Limassol Old Town
In the heart of the city’s medieval district stands a castle, which has a strong connection with English history. It was here that Richard the Lionheart married Berengaria of Navarre in 1191 while enroute to the Holy Land to take part in the Third Crusade. The castle houses the Limassol Medieval Museum, which has a repository of period arms and armour, as well as religious icons. Just east of the main square is a beautiful Baroque cathedral, while the Grand Mosque can also be found in this area.
Despite its diminutive size, Kolossi Castle initially served as an important strategic base for the Knights of St John, and later for the Knights Templar. You can enter the castle, which was built in 1210 AD, via a small drawbridge, which made the edifice exceptionally difficult to attack in its glory days. After crossing the bridge, you will come into a chamber, which is decorated by a fresco, portraying The Crucifixion. Take the staircase up to the ramparts for fantastic views of the village and surrounding area, as well as the ruins of a sugarcane factory that was once used by knights.
If you know your Greek mythology, then Amathus may well be a name you recognise.

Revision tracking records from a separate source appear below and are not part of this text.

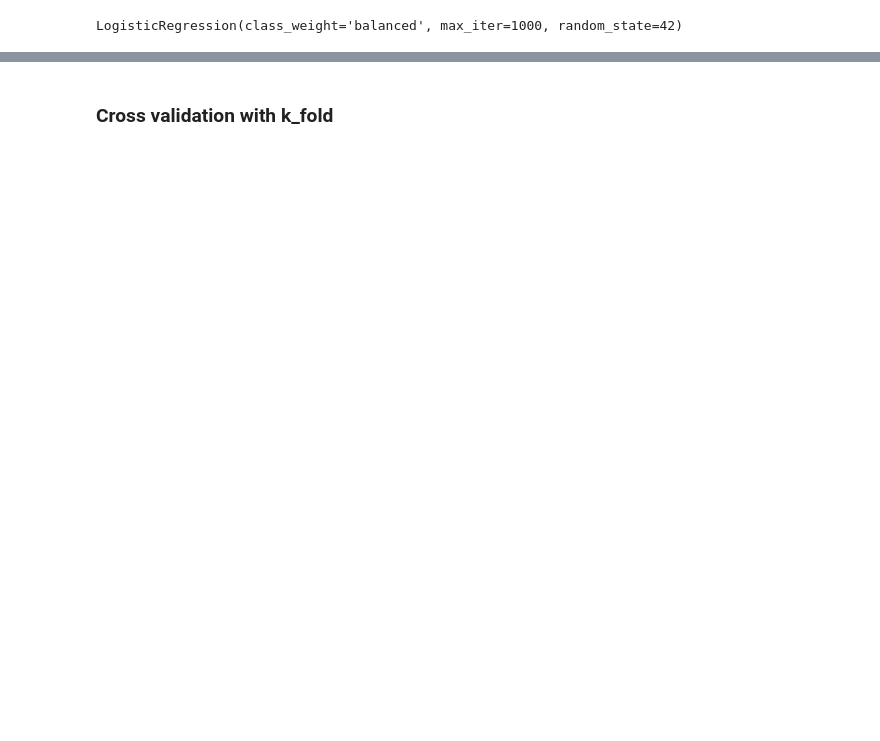
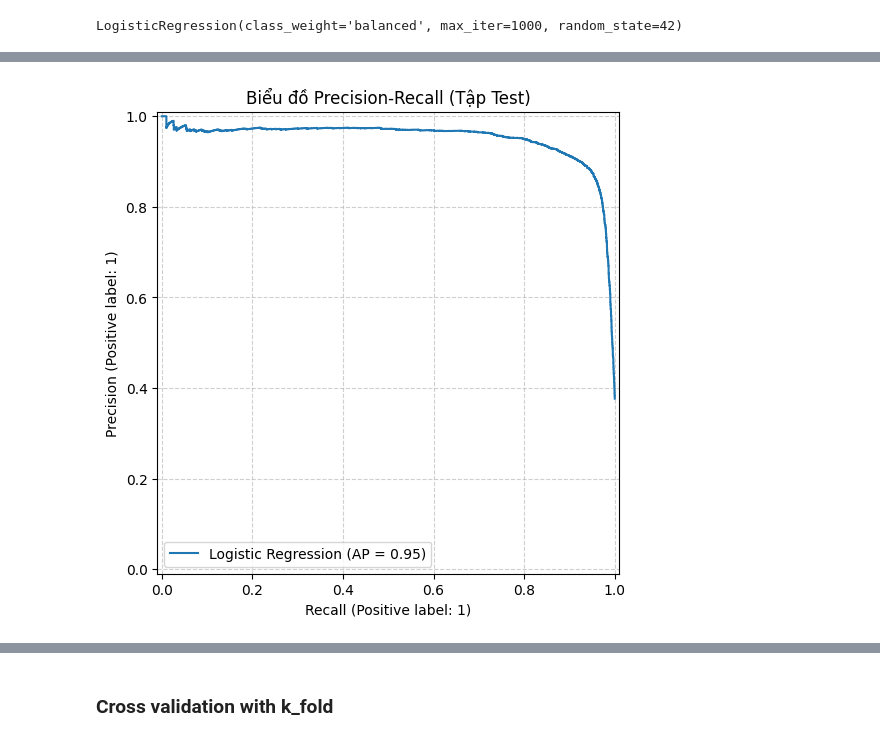
Before and after one commit to tritai1/predictionStudentLates, a Jupyter notebook: predicStuLateWithWedsite.ipynb, the cells around one changed output, grey strips where cells are left out. Saved outputs shown, nothing was run; the diff lists cells and outputs as text; code cells hidden in the pictures; blank space fills up the shorter version.

```diff
--- a/predicStuLateWithWedsite.ipynb
+++ b/predicStuLateWithWedsite.ipynb
@@ -505,0 +572,10 @@ prediction.head(10)
+# %%
+from sklearn.metrics import PrecisionRecallDisplay
+fig, ax = plt.subplots(figsize=(8, 6))
+display = PrecisionRecallDisplay.from_estimator(log_reg, x_test, y_test, name="Logistic Regression", ax=ax)
+
+ax.set_title("Biểu đồ Precision-Recall (Tập Test)")
+plt.grid(True, linestyle='--', alpha=0.6)
+plt.show()
+# %% [output]
+[figure, added]
```
Also changed, not shown: parts of 149 cells of this notebook, 29 other files.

It was here that the hero Theseus, having slain the Minotaur, left the pregnant Ariadne, the daughter of King Minos, and returned to his home city of Athens. Today, Amathus is an archaeological site; as with Kourion, the ruins are of Roman and Byzantine provenance. Due to a series of earthquakes in the fourth century, which hastened the decline of this Roman commercial port, the ruins are not as extensive as Kourion’s. However, the partially reconstructed Agora and hilltop Acropolis still make a visit very worthwhile.
After exploring ancient ruins and Crusader castles, be sure to check out the excellent Archaeological Museum, which provides a less strenuous way of discovering more about Cyprus’ past. The museum showcases an extensive collection that benefits greatly from the island’s long and varied history, with rooms that are dedicated to local Neolithic artefacts, – including pottery and tools – as well as Greek and Roman antiquities.

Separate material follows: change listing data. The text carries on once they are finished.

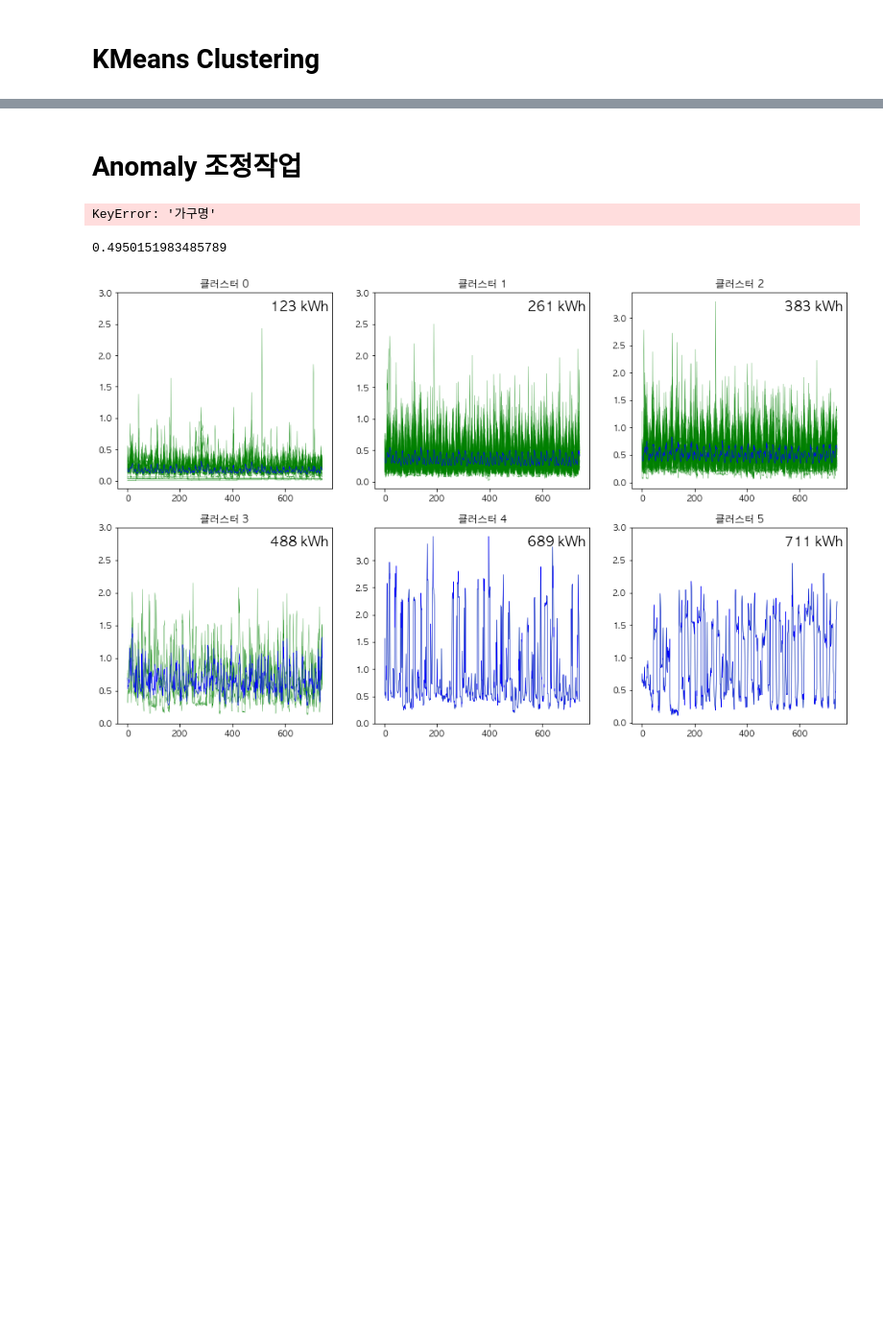
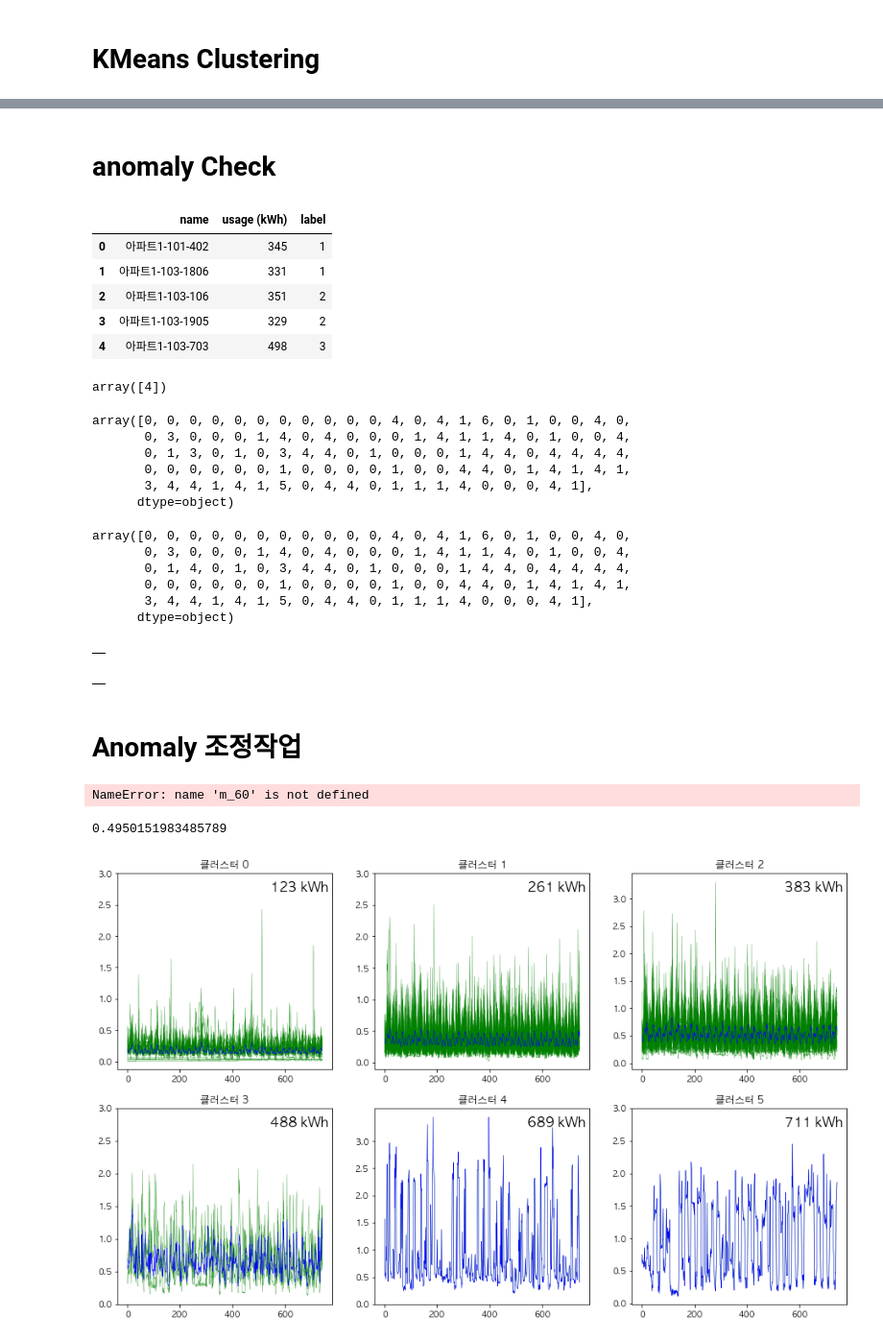
Before and after one commit to formegusto/distribution-public-fee, a Jupyter notebook: pt4.전기절약 피드백.ipynb, the cells around one changed output, grey strips where cells are left out. Shown at 96% size. Cells and saved outputs as stored; diff of their text form; code cells hidden in the pictures; blank space fills up the shorter version.

```diff
--- a/pt4.전기절약 피드백.ipynb
+++ b/pt4.전기절약 피드백.ipynb
@@ -113,0 +113,13 @@ ECV : 51 %
+# %% [markdown]
+# anomaly Check
+# %%
+anomaly = sv.check_anomaly()
+
+anomaly.head()
+# %% [output]
+|  | name | usage (kWh) | label |
+| 0 | 아파트1-101-402 | 345 | 1 |
+| 1 | 아파트1-103-1806 | 331 | 1 |
+| 2 | 아파트1-103-106 | 351 | 2 |
+| 3 | 아파트1-103-1905 | 329 | 2 |
+| 4 | 아파트1-103-703 | 498 | 3 |
@@ -113,0 +145,24 @@ ECV : 51 %
+# %%
+predict_label
+# %% [output]
+array([4])
+# %%
+new_labels = sv.group['label'].values.copy()
+new_labels
+# %% [output]
+array([0, 0, 0, 0, 0, 0, 0, 0, 0, 0, 0, 4, 0, 4, 1, 6, 0, 1, 0, 0, 4, 0,
+       0, 3, 0, 0, 0, 1, 4, 0, 4, 0, 0, 0, 1, 4, 1, 1, 4, 0, 1, 0, 0, 4,
+       0, 1, 3, 0, 1, 0, 3, 4, 4, 0, 1, 0, 0, 0, 1, 4, 4, 0, 4, 4, 4, 4,
+       0, 0, 0, 0, 0, 0, 1, 0, 0, 0, 0, 1, 0, 0, 4, 4, 0, 1, 4, 1, 4, 1,
+       3, 4, 4, 1, 4, 1, 5, 0, 4, 4, 0, 1, 1, 1, 4, 0, 0, 0, 4, 1],
+      dtype=object)
+# %%
+new_labels[chk] = predict_label
+new_labels
+# %% [output]
+array([0, 0, 0, 0, 0, 0, 0, 0, 0, 0, 0, 4, 0, 4, 1, 6, 0, 1, 0, 0, 4, 0,
+       0, 3, 0, 0, 0, 1, 4, 0, 4, 0, 0, 0, 1, 4, 1, 1, 4, 0, 1, 0, 0, 4,
+       0, 1, 4, 0, 1, 0, 3, 4, 4, 0, 1, 0, 0, 0, 1, 4, 4, 0, 4, 4, 4, 4,
+       0, 0, 0, 0, 0, 0, 1, 0, 0, 0, 0, 1, 0, 0, 4, 4, 0, 1, 4, 1, 4, 1,
+       3, 4, 4, 1, 4, 1, 5, 0, 4, 4, 0, 1, 1, 1, 4, 0, 0, 0, 4, 1],
+      dtype=object)
@@ -113,0 +171,6 @@ ECV : 51 %
+# %%
+anomaly = sv.check_anomaly()
+
+anomaly.head()
+# %% [output]
+|  |
@@ -114,7 +179,13 @@ ECV : 51 %
+# %%
+anomaly = sv.check_anomaly()
+
+anomaly.head()
+# %% [output]
+|  |
 # %% [markdown]
 # Anomaly 조정작업
 # %%
-group_df = ut.make_group_df(m_60, kmeans)
+group_df = ut.make_group_df(sv.m_60, sv.kmeans)
 anomaly_df = ut.get_anomaly_df(group_df)
 new_group_df = ut.adjust_anomaly_df(anomaly=anomaly_df,group_df=group_df, datas=m_60)
 
@@ -126,7 +197,7 @@ while True:
     else:
         break
 # %% [output]
-KeyError: '가구명'
+NameError: name 'm_60' is not defined
 # %%
 K = new_group_df['label'].value_counts().index.size
 
```
Also changed, not shown: parts of 11 cells of this notebook, 6 other files.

How to Get to Limassol
There’s no shortage of direct flights from the UK to Cyprus; the two main arrival airports, Paphos and Larnaca, are well served by flights from London Gatwick and Heathrow. Thomas Cook and easyJet are recommended if you’re seeking to save money, while there are good deals to be found with British Airways as well. From both Paphos and Larnaca, Shuttle Direct offers a variety of excellent transfers that you can book in advance. A direct and private transfer from the airport to your accommodation with Shuttle Direct will guarantee a comfortable and relaxing start to your holiday that no public transport system could.
Where to Stay

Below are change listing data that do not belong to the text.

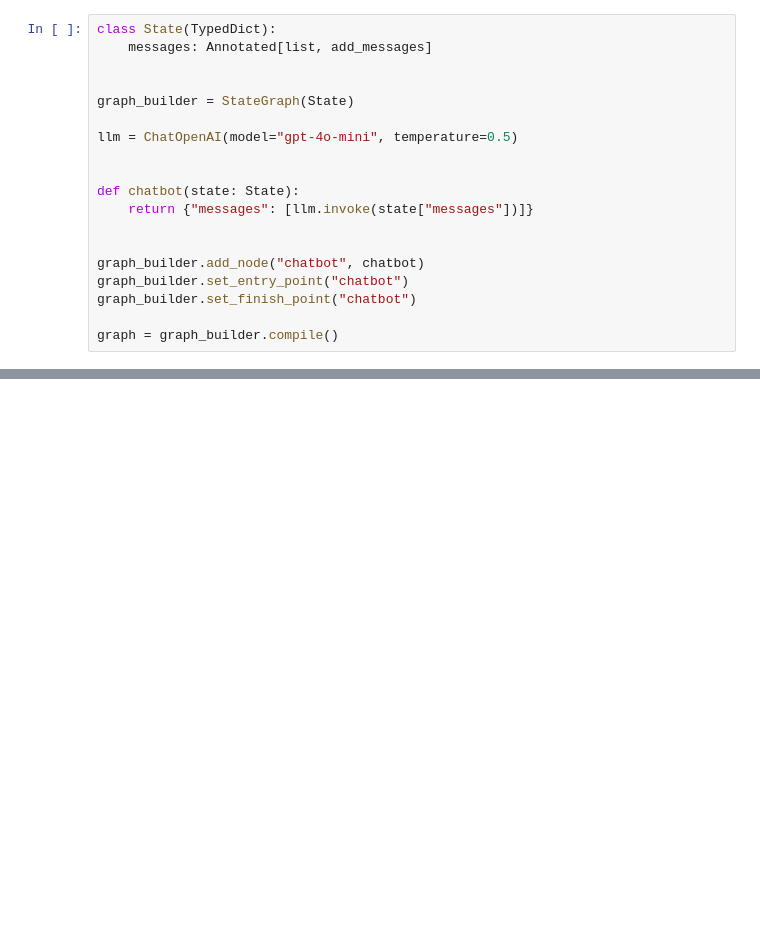
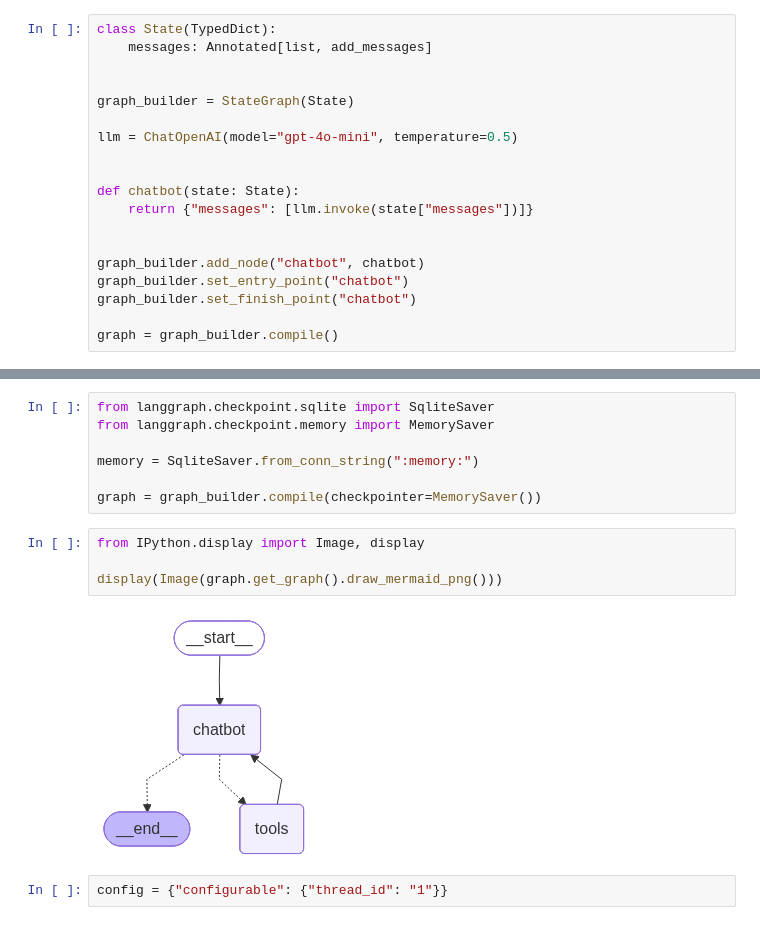
Before and after one commit to Jhonneg/py-langgragh, a Jupyter notebook: main.ipynb, the cells around one changed output, grey strips where cells are left out. Cells and saved outputs as stored; diff of their text form; blank space fills up the shorter version.

```diff
--- a/main.ipynb
+++ b/main.ipynb
@@ -41,0 +337,15 @@ graph = graph_builder.compile()
+# %%
+from langgraph.checkpoint.sqlite import SqliteSaver
+from langgraph.checkpoint.memory import MemorySaver
+
+memory = SqliteSaver.from_conn_string(":memory:")
+
+graph = graph_builder.compile(checkpointer=MemorySaver())
+# %%
+from IPython.display import Image, display
+
+display(Image(graph.get_graph().draw_mermaid_png()))
+# %% [output]
+[figure, added]
+# %%
+config = {"configurable": {"thread_id": "1"}}
```
Also changed, not shown: parts of 30 cells of this notebook, 1 other file.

Alasia Boutique Hotel – This modern and comfortably furnished hotel is located close to the centre of Limassol. After a day of sight-seeing, you can relax in the spa or by the pool, before enjoying champagne and Italian cuisine at the in-house restaurant.
Curium Palace Hotel – The Curium Palace Hotel is tastefully decorated with colonial-style décor, and is only a fifteen-minute walk from the centre. Along with an in-house restaurant and pool, there’s a tranquil garden to relax in at any time of the day.
Central Boutique Apartments – Located down a quiet street, but still within easy reach of Limassol centre and the seafront, these spacious and well-appointed apartments are self-catering. Should you wish to treat yourself, there are also many restaurants within walking distance.
About Shuttle Direct
Shuttle Direct is the leading provider of airport transfer services in Europe and North Africa. For years, travellers have entrusted Shuttle Direct to handle their transport needs, and our excellent range of low-cost and efficient services provide holidaymakers with a hassle-free start to their holiday. All you have to do is book your transfer via our user-friendly online booking system, and then we’ll do the rest while you look forward to your cultural exploration of Cyprus.